=== Exercise aim ===
Bring together all lines of the material below that contain the string "participant".

# # # # # # #

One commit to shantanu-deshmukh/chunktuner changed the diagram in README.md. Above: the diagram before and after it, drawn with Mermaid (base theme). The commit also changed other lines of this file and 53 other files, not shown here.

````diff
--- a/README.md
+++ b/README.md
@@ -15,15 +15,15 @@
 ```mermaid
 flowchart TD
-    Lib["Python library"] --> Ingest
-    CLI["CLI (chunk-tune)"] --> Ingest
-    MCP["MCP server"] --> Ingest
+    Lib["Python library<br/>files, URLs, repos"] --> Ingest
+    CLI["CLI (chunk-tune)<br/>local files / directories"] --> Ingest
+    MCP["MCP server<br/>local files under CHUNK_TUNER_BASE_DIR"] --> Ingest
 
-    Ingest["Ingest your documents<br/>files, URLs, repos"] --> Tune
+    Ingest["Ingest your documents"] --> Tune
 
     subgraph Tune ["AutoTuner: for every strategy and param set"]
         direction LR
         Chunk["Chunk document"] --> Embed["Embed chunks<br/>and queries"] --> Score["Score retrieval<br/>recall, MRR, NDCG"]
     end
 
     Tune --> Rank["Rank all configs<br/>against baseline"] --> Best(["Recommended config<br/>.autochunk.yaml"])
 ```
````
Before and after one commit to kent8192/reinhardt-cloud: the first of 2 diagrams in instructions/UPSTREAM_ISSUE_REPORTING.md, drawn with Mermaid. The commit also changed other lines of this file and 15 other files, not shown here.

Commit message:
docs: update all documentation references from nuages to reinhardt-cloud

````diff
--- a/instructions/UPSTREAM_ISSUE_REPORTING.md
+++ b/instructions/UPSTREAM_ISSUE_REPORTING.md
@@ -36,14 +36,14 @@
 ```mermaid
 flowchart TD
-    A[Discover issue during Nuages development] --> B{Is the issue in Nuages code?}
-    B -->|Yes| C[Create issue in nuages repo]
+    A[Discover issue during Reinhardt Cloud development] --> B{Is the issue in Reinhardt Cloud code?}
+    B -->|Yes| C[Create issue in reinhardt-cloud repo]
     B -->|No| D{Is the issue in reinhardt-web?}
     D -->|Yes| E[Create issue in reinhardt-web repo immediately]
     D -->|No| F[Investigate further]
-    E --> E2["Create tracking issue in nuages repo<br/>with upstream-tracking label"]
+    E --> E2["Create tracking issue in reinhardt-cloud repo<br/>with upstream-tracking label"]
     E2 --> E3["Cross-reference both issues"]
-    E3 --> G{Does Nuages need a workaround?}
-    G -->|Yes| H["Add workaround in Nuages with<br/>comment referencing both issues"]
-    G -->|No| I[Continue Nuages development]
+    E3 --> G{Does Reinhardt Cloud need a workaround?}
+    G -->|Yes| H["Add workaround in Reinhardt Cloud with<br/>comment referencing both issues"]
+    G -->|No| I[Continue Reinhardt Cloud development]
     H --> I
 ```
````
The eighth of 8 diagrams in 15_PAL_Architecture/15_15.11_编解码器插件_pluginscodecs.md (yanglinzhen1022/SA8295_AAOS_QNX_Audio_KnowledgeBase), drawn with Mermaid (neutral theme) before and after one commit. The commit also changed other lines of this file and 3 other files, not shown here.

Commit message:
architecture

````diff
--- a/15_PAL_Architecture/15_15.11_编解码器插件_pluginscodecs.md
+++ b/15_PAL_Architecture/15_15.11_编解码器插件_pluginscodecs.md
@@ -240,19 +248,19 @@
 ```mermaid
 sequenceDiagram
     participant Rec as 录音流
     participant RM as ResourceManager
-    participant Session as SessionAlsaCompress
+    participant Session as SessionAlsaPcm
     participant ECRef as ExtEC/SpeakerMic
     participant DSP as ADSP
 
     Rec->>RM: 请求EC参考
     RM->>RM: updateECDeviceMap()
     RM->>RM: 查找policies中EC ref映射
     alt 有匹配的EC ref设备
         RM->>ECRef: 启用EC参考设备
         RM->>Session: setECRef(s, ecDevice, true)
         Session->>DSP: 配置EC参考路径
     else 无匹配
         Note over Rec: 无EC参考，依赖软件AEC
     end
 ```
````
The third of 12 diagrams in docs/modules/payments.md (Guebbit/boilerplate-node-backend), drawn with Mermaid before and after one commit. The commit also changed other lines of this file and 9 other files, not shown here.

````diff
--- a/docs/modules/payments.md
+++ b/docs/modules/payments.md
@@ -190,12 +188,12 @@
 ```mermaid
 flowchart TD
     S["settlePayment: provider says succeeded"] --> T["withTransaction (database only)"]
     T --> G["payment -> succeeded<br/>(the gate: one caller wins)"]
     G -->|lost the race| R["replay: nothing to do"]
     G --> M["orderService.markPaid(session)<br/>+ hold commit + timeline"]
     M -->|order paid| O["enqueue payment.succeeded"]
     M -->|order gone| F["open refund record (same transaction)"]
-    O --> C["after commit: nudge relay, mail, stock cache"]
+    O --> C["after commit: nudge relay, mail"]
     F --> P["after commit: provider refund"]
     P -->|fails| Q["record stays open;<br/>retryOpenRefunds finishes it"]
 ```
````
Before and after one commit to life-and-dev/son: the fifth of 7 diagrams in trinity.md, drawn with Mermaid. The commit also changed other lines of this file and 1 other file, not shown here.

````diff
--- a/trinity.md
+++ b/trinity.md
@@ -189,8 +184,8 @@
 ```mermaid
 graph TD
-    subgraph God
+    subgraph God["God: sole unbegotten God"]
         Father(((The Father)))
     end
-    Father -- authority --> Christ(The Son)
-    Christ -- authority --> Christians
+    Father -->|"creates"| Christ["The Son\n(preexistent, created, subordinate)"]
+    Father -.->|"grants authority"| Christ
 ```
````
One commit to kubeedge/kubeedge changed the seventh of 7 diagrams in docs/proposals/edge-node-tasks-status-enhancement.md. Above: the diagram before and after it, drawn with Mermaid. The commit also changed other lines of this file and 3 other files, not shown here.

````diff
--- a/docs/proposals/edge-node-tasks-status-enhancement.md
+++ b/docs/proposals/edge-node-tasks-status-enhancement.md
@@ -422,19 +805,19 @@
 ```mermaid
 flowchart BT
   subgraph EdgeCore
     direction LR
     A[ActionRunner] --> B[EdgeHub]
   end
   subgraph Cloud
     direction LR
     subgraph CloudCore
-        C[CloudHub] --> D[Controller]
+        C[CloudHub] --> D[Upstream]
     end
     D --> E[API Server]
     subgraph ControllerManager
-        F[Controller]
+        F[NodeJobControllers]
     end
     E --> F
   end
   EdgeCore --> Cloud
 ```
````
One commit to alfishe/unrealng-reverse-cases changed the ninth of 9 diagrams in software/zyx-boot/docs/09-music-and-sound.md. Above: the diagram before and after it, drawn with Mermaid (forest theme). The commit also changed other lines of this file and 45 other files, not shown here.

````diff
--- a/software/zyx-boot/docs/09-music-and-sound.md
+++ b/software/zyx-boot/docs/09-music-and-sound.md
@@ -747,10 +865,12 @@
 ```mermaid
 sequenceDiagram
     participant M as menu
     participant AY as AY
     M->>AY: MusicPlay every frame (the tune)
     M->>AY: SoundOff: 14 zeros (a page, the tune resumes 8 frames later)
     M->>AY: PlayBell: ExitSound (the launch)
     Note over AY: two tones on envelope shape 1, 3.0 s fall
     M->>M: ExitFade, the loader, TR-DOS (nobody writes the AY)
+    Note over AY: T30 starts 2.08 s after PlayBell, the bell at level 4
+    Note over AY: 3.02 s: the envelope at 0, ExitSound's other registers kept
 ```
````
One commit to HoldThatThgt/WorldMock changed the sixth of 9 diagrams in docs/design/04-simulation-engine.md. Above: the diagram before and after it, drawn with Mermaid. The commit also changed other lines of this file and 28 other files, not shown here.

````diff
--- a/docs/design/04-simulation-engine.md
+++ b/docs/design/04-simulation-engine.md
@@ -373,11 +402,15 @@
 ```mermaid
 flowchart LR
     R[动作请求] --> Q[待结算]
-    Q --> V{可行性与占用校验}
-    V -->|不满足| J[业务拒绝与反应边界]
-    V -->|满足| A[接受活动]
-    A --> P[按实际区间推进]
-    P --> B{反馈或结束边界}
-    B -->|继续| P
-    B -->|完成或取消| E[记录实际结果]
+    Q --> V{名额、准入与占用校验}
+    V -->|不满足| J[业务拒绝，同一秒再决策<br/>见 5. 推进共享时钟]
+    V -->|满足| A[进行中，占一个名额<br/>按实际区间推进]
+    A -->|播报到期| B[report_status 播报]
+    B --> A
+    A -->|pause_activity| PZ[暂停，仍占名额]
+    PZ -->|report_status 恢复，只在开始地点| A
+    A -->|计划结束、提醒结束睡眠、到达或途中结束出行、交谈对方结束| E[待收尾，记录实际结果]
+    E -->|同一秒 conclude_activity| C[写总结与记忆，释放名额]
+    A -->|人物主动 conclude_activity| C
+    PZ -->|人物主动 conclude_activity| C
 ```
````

# # # # # # #

=== Written answer ===
     participant Rec as 录音流
     participant RM as ResourceManager
-    participant Session as SessionAlsaCompress
+    participant Session as SessionAlsaPcm
     participant ECRef as ExtEC/SpeakerMic
     participant DSP as ADSP
     participant M as menu
     participant AY as AY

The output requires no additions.